Her pledge came after the Parkhead club announced that 13 players and three staff members – including manager Neil Lennon – had been forced to self-isolate after centre half Christopher Jullien returned a positive coronavirus test result on Sunday.

Ms Sturgeon gave the game in this country a “yellow card” back in August after requesting that two Aberdeen games and two Celtic matches were postponed as a result of their players flouting regulations.

However, Maxwell stressed that the SFA were working closely with ministers to ensure that, as infection rates across the country rise, the Premiership and Championship seasons can continue as scheduled.

“Right now the Scottish government and UK government have a professional sport exemption in place,” he said “And the thing that would stop the Championship and Premiership continuing is that professional sport exemption being removed by the government.

“Now, will that happen? I have absolutely no idea. I think with the Tier 4 restrictions in place we’re doing everything we can to stop getting back to the initial lockdown we had when everything was closed.

“That’s got to be everybody’s aim. But until we get to the point where somebody is telling us: ‘Listen, because of all these reasons, that has to fall,’ we just don’t know. But there has been no indication any all from Scottish government that the professional sport exemption is going to be removed. Until we hear otherwise we’ll just continue.

“The government are very aware of the benefits of football and how important it is to the country. Obviously the government are going to review their restrictions and regulations and we are going to see what impact that has. We’ll be doing that together. There will be dialogue and conversations.”

Meanwhile, Maxwell dismissed claims the SFA had been pressurised into examining breaches of Covid-19 regulations by Celtic in the United Arab Emirates and insisted the First Minister was correct to call for an investigation.

“I think she’s right,” he said. “Any breach of a rule or a Covid breach is up to the governing body to be involved in. That’s not for the government to be involved in. They don’t micro-manage Scottish football.

“So I don’t feel under pressure about it at all. She’s absolutely right. If there’s breaches of protocol it’s up to us as a governing body to deal with it. That’s what we have done previously and that’s what we will continue to do.

“There’s looking into the fact that they went and there’s looking into what happened when they are away. The trip was government approved. There’s nothing to see there. What happened when they are abroad, if there are things that need to be looked at then that’s what we will do.

“The disciplinary process that we have is well used. We have a compliance officer who looks at all sorts of alleged breaches from all sorts of clubs over all sorts of alleged incidents.”

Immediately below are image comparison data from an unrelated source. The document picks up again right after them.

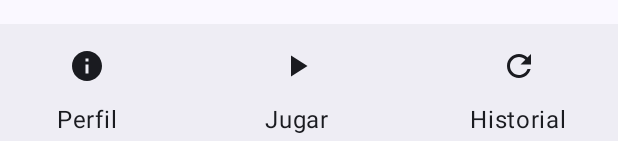
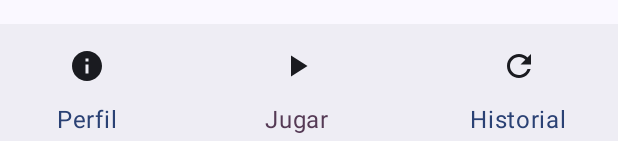
Before and after one commit to AGarcia052/desafiocompose, an Android app built with Jetpack Compose: the @Preview function PreviewJuego, on a phone screen of 412 x 824 dp. Shown: the part 1092-1233 px from the top of the screen. Run offline under Robolectric (Android 15) with nearby library versions, the phone set to English and light mode, and no system bars.

Commit message:
ajustes organizacion paquetes, cambio de color en seleccion de bottombar

```diff
--- a/app/src/main/java/com/alejandro/minidesafiocompose/MainActivity.kt
+++ b/app/src/main/java/com/alejandro/minidesafiocompose/MainActivity.kt
@@ -7,7 +7,7 @@ import androidx.activity.enableEdgeToEdge
 import androidx.navigation.compose.NavHost
 import androidx.navigation.compose.composable
 import androidx.navigation.compose.rememberNavController
-import com.alejandro.minidesafiocompose.principal.juego.Juego
+import com.alejandro.minidesafiocompose.principal.Juego
 import com.alejandro.minidesafiocompose.loginyregistro.Login
 import com.alejandro.minidesafiocompose.loginyregistro.Registro
 import com.alejandro.minidesafiocompose.ui.theme.MinidesafioComposeTheme
--- a/app/src/main/java/com/alejandro/minidesafiocompose/principal/juego/Juego.kt
+++ b/app/src/main/java/com/alejandro/minidesafiocompose/principal/Principal.kt
@@ -1,4 +1,4 @@
-package com.alejandro.minidesafiocompose.principal.juego
+package com.alejandro.minidesafiocompose.principal
 
 import androidx.compose.foundation.layout.Arrangement
 import androidx.compose.foundation.layout.Column
@@ -15,6 +15,7 @@ import androidx.compose.material3.Icon
 import androidx.compose.material3.IconButton
 import androidx.compose.material3.MaterialTheme
 import androidx.compose.material3.Scaffold
+import androidx.compose.material3.Text
 import androidx.compose.material3.TopAppBar
 import androidx.compose.material3.TopAppBarDefaults
 import androidx.compose.runtime.Composable
@@ -28,8 +29,9 @@ import androidx.compose.ui.tooling.preview.Preview
 import androidx.compose.ui.unit.dp
 import com.alejandro.minidesafiocompose.componentes.TextoNormal
 import com.alejandro.minidesafiocompose.componentes.Titulo
-import com.alejandro.minidesafiocompose.principal.Historial
-import com.alejandro.minidesafiocompose.principal.Informacion
+import com.alejandro.minidesafiocompose.principal.historial.Historial
+import com.alejandro.minidesafiocompose.principal.informacion.Informacion
+import com.alejandro.minidesafiocompose.principal.juego.Jugar
 import com.alejandro.minidesafiocompose.ui.theme.MinidesafioComposeTheme
 
 
@@ -74,34 +76,58 @@ fun Juego(correo: String) {
 @Composable
 fun BottomBarJuego(onAccion: (Int) -> Unit) {
 
+    var seleccionado by remember { mutableStateOf(2) }
+
     BottomAppBar(
         actions = {
 
             Row(
-                modifier = Modifier.fillMaxWidth().padding(bottom = 7.dp),
+                modifier = Modifier
+                    .fillMaxWidth()
+                    .padding(bottom = 7.dp),
                 horizontalArrangement = Arrangement.SpaceBetween
             ) {
-                Column(horizontalAlignment = Alignment.CenterHorizontally,
-                    modifier = Modifier.padding(start = 30.dp)) {
-                    IconButton(onClick = { onAccion(1) }) {
+                Column(
+                    horizontalAlignment = Alignment.CenterHorizontally,
+                    modifier = Modifier.padding(start = 30.dp)
+                ) {
+                    IconButton(onClick = {
+                        onAccion(1)
+                        seleccionado = 1
+                    }) {
                         Icon(Icons.Filled.Info, contentDescription = "Perfil")
                     }
-                    TextoNormal("Perfil")
+                    Text(
+                        "Perfil",
+                        color = if (seleccionado == 1) MaterialTheme.colorScheme.tertiary else MaterialTheme.colorScheme.primary
+                    )
                 }
                 Column(horizontalAlignment = Alignment.CenterHorizontally) {
-                    IconButton(onClick = { onAccion(2) }) {
+                    IconButton(onClick = {
+                        onAccion(2)
+                        seleccionado = 2
+                    }) {
                         Icon(Icons.Filled.PlayArrow, contentDescription = "Jugar")
                     }
-                    TextoNormal("Jugar")
+                    Text(
+                        "Jugar",
+                        color = if (seleccionado == 2) MaterialTheme.colorScheme.tertiary else MaterialTheme.colorScheme.primary
+                    )
                 }
                 Column(
                     horizontalAlignment = Alignment.CenterHorizontally,
                     modifier = Modifier.padding(end = 30.dp)
                 ) {
-                    IconButton(onClick = { onAccion(3) }) {
+                    IconButton(onClick = {
+                        onAccion(3)
+                        seleccionado = 3
+                    }) {
                         Icon(Icons.Filled.Refresh, contentDescription = "Historial")
                     }
-                    TextoNormal("Historial")
+                    Text(
+                        "Historial",
+                        color = if (seleccionado == 3) MaterialTheme.colorScheme.tertiary else MaterialTheme.colorScheme.primary
+                    )
                 }
 
             }
--- a/app/src/main/java/com/alejandro/minidesafiocompose/principal/Historial.kt
+++ b/app/src/main/java/com/alejandro/minidesafiocompose/principal/historial/Historial.kt
@@ -1,4 +1,4 @@
-package com.alejandro.minidesafiocompose.principal
+package com.alejandro.minidesafiocompose.principal.historial
 
 import androidx.compose.foundation.BorderStroke
 import androidx.compose.foundation.layout.Arrangement
--- a/app/src/main/java/com/alejandro/minidesafiocompose/principal/HistorialViewModel.kt
+++ b/app/src/main/java/com/alejandro/minidesafiocompose/principal/historial/HistorialViewModel.kt
@@ -1,4 +1,4 @@
-package com.alejandro.minidesafiocompose.principal
+package com.alejandro.minidesafiocompose.principal.historial
 
 import android.util.Log
 import androidx.compose.runtime.mutableStateListOf
--- a/app/src/main/java/com/alejandro/minidesafiocompose/principal/Informacion.kt
+++ b/app/src/main/java/com/alejandro/minidesafiocompose/principal/informacion/Informacion.kt
@@ -1,4 +1,4 @@
-package com.alejandro.minidesafiocompose.principal
+package com.alejandro.minidesafiocompose.principal.informacion
 
 import androidx.compose.foundation.layout.Arrangement
 import androidx.compose.foundation.layout.Column
--- a/app/src/main/java/com/alejandro/minidesafiocompose/principal/InformacionViewModel.kt
+++ b/app/src/main/java/com/alejandro/minidesafiocompose/principal/informacion/InformacionViewModel.kt
@@ -1,4 +1,4 @@
-package com.alejandro.minidesafiocompose.principal
+package com.alejandro.minidesafiocompose.principal.informacion
 
 import android.util.Log
 import androidx.compose.runtime.mutableStateOf
```
Also changed, not shown: app/src/main/java/com/alejandro/minidesafiocompose/principal/passwd/Passwd.kt (added, +17 -0 lines).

Maxwell dismissed suggestions that the high number of Celtic players and staff who have been forced to enter quarantine proved there had been breaches of regulations in Dubai.

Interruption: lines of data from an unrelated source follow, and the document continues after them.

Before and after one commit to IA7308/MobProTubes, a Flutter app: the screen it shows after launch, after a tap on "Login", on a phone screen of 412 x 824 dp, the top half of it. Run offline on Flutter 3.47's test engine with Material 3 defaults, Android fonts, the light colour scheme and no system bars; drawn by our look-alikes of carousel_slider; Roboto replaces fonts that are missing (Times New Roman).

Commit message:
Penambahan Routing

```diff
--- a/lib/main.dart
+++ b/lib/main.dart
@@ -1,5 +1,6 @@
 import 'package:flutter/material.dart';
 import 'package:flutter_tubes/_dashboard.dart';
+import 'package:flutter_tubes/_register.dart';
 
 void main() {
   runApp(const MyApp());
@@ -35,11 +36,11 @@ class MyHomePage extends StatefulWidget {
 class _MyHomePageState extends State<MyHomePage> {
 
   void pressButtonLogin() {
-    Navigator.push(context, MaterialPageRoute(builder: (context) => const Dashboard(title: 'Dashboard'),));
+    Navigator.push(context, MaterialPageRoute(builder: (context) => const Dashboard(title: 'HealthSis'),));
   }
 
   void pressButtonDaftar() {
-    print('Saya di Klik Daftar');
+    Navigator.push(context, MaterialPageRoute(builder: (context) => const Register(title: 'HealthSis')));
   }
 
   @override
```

“It doesn’t,” he said. “The reason I say that is when I look at the (Scotland) under-21s. If you have one positive case on a bus, for example, public health guidance knocks out two rows in front and two rows behind.

“If you have a positive case on a plane they knock out two rows in front and two rows behind. And what I mean by knock out is they identify everyone in those seats as close contacts and they are forced to self-isolate. This is the challenge we are seeing on a regular basis in terms of travel.”

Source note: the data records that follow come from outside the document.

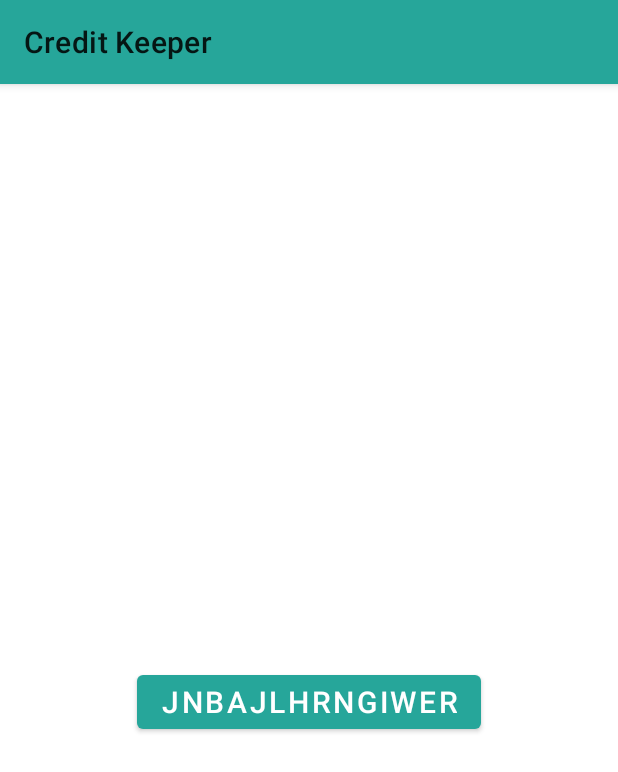
After one commit to mikeramrz/Credit-Keeper, an Android app: the AddCreditItemFragment screen opened through its navigation route, on a phone screen of 412 x 824 dp. The commit adds this screen. Shown: the top 772 px of the screen. Run offline under Robolectric (Android 15) with nearby library versions, the phone set to English and light mode, and no system bars; our stand-ins replace Dagger/Hilt's generated code, data binding, navigation-ui.

Commit message:
Add fragment with working pop back stack to list.

```diff
--- a/app/build.gradle
+++ b/app/build.gradle
@@ -18,7 +18,7 @@ android {
         testInstrumentationRunner "androidx.test.runner.AndroidJUnitRunner"
     }
 
-    dataBinding{
+    dataBinding {
         enabled = true
     }
 
@@ -53,6 +53,7 @@ dependencies {
     implementation 'org.jetbrains.kotlinx:kotlinx-coroutines-android:1.3.5'
 
     implementation 'android.arch.persistence.room:runtime:2.1.0'
+    implementation 'androidx.legacy:legacy-support-v4:1.0.0'
     kapt 'android.arch.persistence.room:compiler:2.0.0'
     implementation 'androidx.room:room-runtime:2.2.5'
     implementation 'androidx.room:room-ktx:2.2.5'
@@ -85,7 +86,6 @@ dependencies {
     implementation 'androidx.swiperefreshlayout:swiperefreshlayout:1.0.0'
 
 
-
     implementation 'androidx.constraintlayout:constraintlayout:1.1.3'
     implementation 'androidx.cardview:cardview:1.0.0'
     implementation 'androidx.recyclerview:recyclerview:1.1.0'
--- /dev/null
+++ b/app/src/main/java/com/scavdev/creditkeeper/AddCreditItemFragment.kt
@@ -0,0 +1,59 @@
+package com.scavdev.creditkeeper
+
+import androidx.lifecycle.ViewModelProviders
+import android.os.Bundle
+import android.util.Log
+import androidx.fragment.app.Fragment
+import android.view.LayoutInflater
+import android.view.View
+import android.view.ViewGroup
+import android.widget.Button
+import android.widget.TextView
+import androidx.databinding.DataBindingUtil
+import androidx.lifecycle.ViewModelProvider
+import androidx.navigation.fragment.findNavController
+import com.scavdev.creditkeeper.databinding.AddCreditItemFragmentBinding
+import com.scavdev.creditkeeper.di.ViewModelFactory
+import dagger.android.support.AndroidSupportInjection
+import kotlinx.android.synthetic.*
+import javax.inject.Inject
+
+
+class AddCreditItemFragment : Fragment() {
+
+    @Inject
+    lateinit var viewModelFactory: ViewModelFactory
+
+    private lateinit var addViewModel: AddCreditItemViewModel
+    private lateinit var binding:AddCreditItemFragmentBinding
+
+    override fun onCreate(savedInstanceState: Bundle?) {
+        AndroidSupportInjection.inject(this)
+        super.onCreate(savedInstanceState)
+        addViewModel = ViewModelProvider(this, viewModelFactory).get(AddCreditItemViewModel::class.java)
+    }
+
+    override fun onCreateView(
+        inflater: LayoutInflater,
+        container: ViewGroup?,
+        savedInstanceState: Bundle?
+    ): View? {
+        binding = DataBindingUtil.inflate(
+            inflater, R.layout.add_credit_item_fragment,
+            container, false
+        )
+        binding.viewmodel = addViewModel
+        binding.lifecycleOwner = viewLifecycleOwner
+
+        return inflater.inflate(R.layout.add_credit_item_fragment, container, false)
+    }
+
+    override fun onViewCreated(view: View, savedInstanceState: Bundle?) {
+        super.onViewCreated(view, savedInstanceState)
+        val button : Button = view.findViewById(R.id.button_add)
+        button.setOnClickListener {
+                var b =  findNavController().popBackStack()
+                Log.d("miker", b.toString())
+            }
+    }
+}
--- /dev/null
+++ b/app/src/main/java/com/scavdev/creditkeeper/AddCreditItemViewModel.kt
@@ -0,0 +1,13 @@
+package com.scavdev.creditkeeper
+
+import androidx.lifecycle.LiveData
+import androidx.lifecycle.MutableLiveData
+import androidx.lifecycle.ViewModel
+import com.scavdev.creditkeeper.model.ICreditRepository
+import javax.inject.Inject
+
+class AddCreditItemViewModel @Inject constructor(private val creditRepository: ICreditRepository): ViewModel() {
+    val text = MutableLiveData<String>("heyo")
+
+
+}
--- a/app/src/main/java/com/scavdev/creditkeeper/di/CreditItemModule.kt
+++ b/app/src/main/java/com/scavdev/creditkeeper/di/CreditItemModule.kt
@@ -1,6 +1,7 @@
 package com.scavdev.creditkeeper.di
 
 import androidx.lifecycle.ViewModel
+import com.scavdev.creditkeeper.AddCreditItemFragment
 import com.scavdev.creditkeeper.ui.home.HomeFragment
 import com.scavdev.creditkeeper.ui.home.HomeViewModel
 import dagger.Binds
@@ -13,5 +14,6 @@ import dagger.multibindings.IntoMap
 abstract class CreditItemModule {
     @ContributesAndroidInjector
     abstract fun contributesHomeFragment(): HomeFragment
-
+    @ContributesAndroidInjector
+    abstract fun contributesAddCreditItemFragment(): AddCreditItemFragment
 }
--- /dev/null
+++ b/app/src/main/res/layout/add_credit_item_fragment.xml
@@ -0,0 +1,26 @@
+<?xml version="1.0" encoding="utf-8"?>
+
+<layout xmlns:android="http://schemas.android.com/apk/res/android"
+    xmlns:tools="http://schemas.android.com/tools">
+
+    <data>
+    <variable
+        name="viewmodel"
+        type="com.scavdev.creditkeeper.AddCreditItemViewModel" />
+    </data>
+
+    <FrameLayout
+        android:layout_width="match_parent"
+        android:layout_height="match_parent"
+        tools:context=".AddCreditItemFragment">
+
+        <com.google.android.material.button.MaterialButton
+            android:id="@+id/button_add"
+            android:layout_width="wrap_content"
+            android:layout_height="wrap_content"
+            android:textSize="20sp"
+            android:layout_gravity="center"
+            android:text="jnbajlhrngiwer" />
+
+    </FrameLayout>
+</layout>
--- a/app/src/main/res/navigation/mobile_navigation.xml
+++ b/app/src/main/res/navigation/mobile_navigation.xml
@@ -9,6 +9,16 @@
         android:id="@+id/navigation_home"
         android:name="com.scavdev.creditkeeper.ui.home.HomeFragment"
         android:label="@string/title_home"
-        tools:layout="@layout/fragment_home" />
+        tools:layout="@layout/fragment_home">
+        <action
+            android:id="@+id/action_navigation_home_to_addCreditItemFragment"
+            app:destination="@id/addCreditItemFragment" />
 
+    </fragment>
+
+    <fragment
+        android:id="@+id/addCreditItemFragment"
+        android:name="com.scavdev.creditkeeper.AddCreditItemFragment"
+        android:label="AddCreditItemFragment">
+    </fragment>
 </navigation>
--- a/app/src/main/res/values/styles.xml
+++ b/app/src/main/res/values/styles.xml
@@ -1,7 +1,7 @@
 <resources>
 
     <!-- Base application theme. -->
-    <style name="AppTheme" parent="Theme.MaterialComponents.DayNight">
+    <style name="AppTheme" parent="Theme.MaterialComponents.Light">
         <!-- Customize your theme here. -->
         <item name="colorPrimary">@color/colorPrimary</item>
         <item name="colorPrimaryDark">@color/colorPrimaryDark</item>
```
Also changed, not shown: app/src/main/java/com/scavdev/creditkeeper/di/ViewModelModule.kt (+7 -0 lines), app/src/main/java/com/scavdev/creditkeeper/ui/home/HomeFragment.kt (+9 -4 lines), app/src/main/res/anim/fade_in.xml (added, +23 -0 lines), app/src/main/res/anim/fade_out.xml (added, +23 -0 lines), app/src/main/res/anim/slide_in_left.xml (added, +7 -0 lines), app/src/main/res/anim/slide_in_right.xml (added, +7 -0 lines), app/src/main/res/anim/slide_out_left.xml (added, +7 -0 lines), app/src/main/res/anim/slide_out_right.xml (added, +7 -0 lines).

Maxwell declined to offer an opinion on whether Celtic should have travelled to Dubai. “From a permission perspective, they asked in November through our competitions department, who are in touch with the Scottish government, that they wanted to go to Dubai for a period of time,” he said.

“If clubs have done something that’s successful then they want to continue to do that. So I can understand why from a preparation perspective why they wanted to go.

“There’s then the perception issue. Is it right at this point of time that they followed through on that? There’s been a huge amount of commentary on that. Everyone has an opinion on that and I’m sure that’s something that Celtic are reconsidering in light of the events that happened.

“If you look at our under-21s, we have seen the difficulties that are involved when you are traveling abroad on planes and buses and dining plans at hotels. It adds a level of risk that it probably makes sense that clubs don’t give themselves at this point in time.

“So there are two separate sides to it. Were they allowed to go? Technically, under the rules, yes, they were. They were given permission to go. Should they have gone? As I’ve said, that’s something that everyone has an opinion on and I’m sure Celtic are asking themselves that very question.”

Meanwhile, Maxwell admitted that the Scotland squad had been wrong to celebrate their Euro 2020 play-off final victory over Serbia in November with a conga in their Belgrade hotel afterwards.

“We were fortunate that we won a game that meant a huge amount to the country and we were under UEFA’s jurisdiction at that time,” he said. “We did something that technically isn’t in line with the protocols, but it got three million views on social media and everyone loved it. It’s just the perception that is a big challenge around this one.

“We were fortunate we had negative tests when we were there and we had negative tests when we came back. But it’s not something with hindsight that we should be doing or encouraging.”